● **Assignment**
Copy out every line in the entries below that includes "color".

● **Data in this exercise**

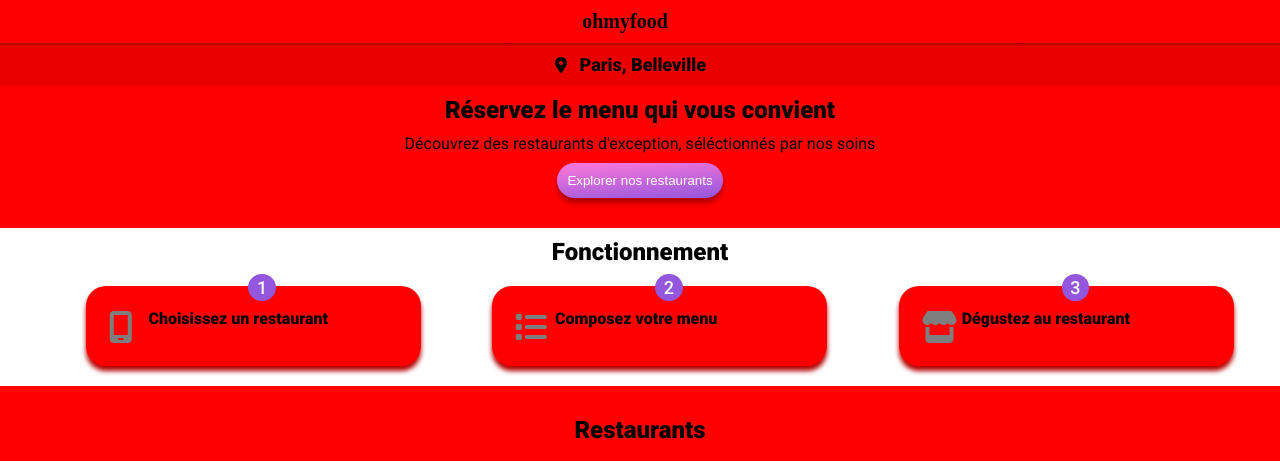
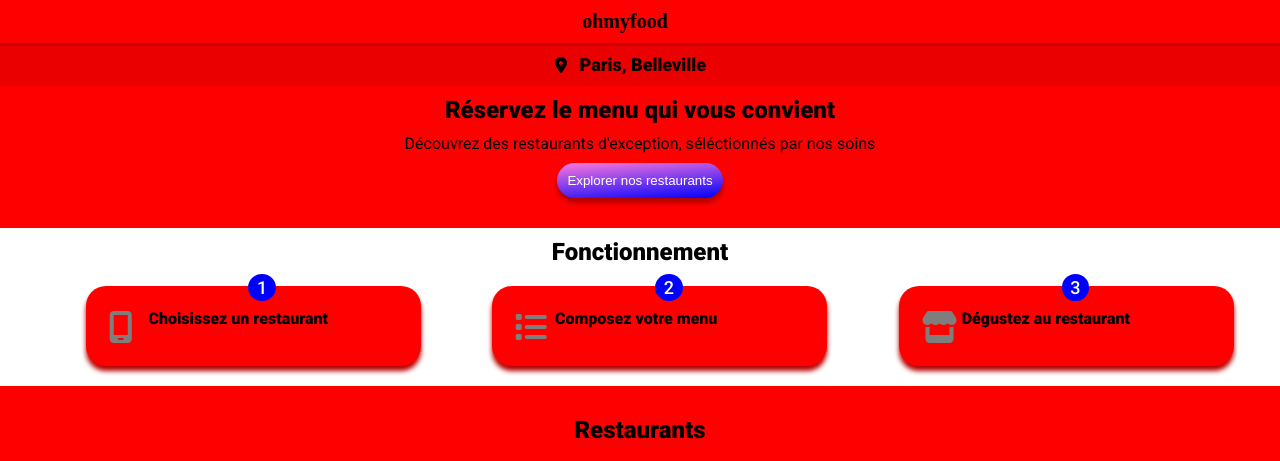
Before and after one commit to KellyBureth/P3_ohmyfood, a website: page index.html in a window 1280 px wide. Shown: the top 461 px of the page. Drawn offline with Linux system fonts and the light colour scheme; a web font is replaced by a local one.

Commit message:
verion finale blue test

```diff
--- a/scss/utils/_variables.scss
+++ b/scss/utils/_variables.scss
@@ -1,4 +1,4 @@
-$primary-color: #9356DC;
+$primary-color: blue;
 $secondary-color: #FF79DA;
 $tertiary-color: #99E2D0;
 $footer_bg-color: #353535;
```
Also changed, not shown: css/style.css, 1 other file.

● **Exercise solution**
-$primary-color: #9356DC;
+$primary-color: blue;
 $secondary-color: #FF79DA;
 $tertiary-color: #99E2D0;
 $footer_bg-color: #353535;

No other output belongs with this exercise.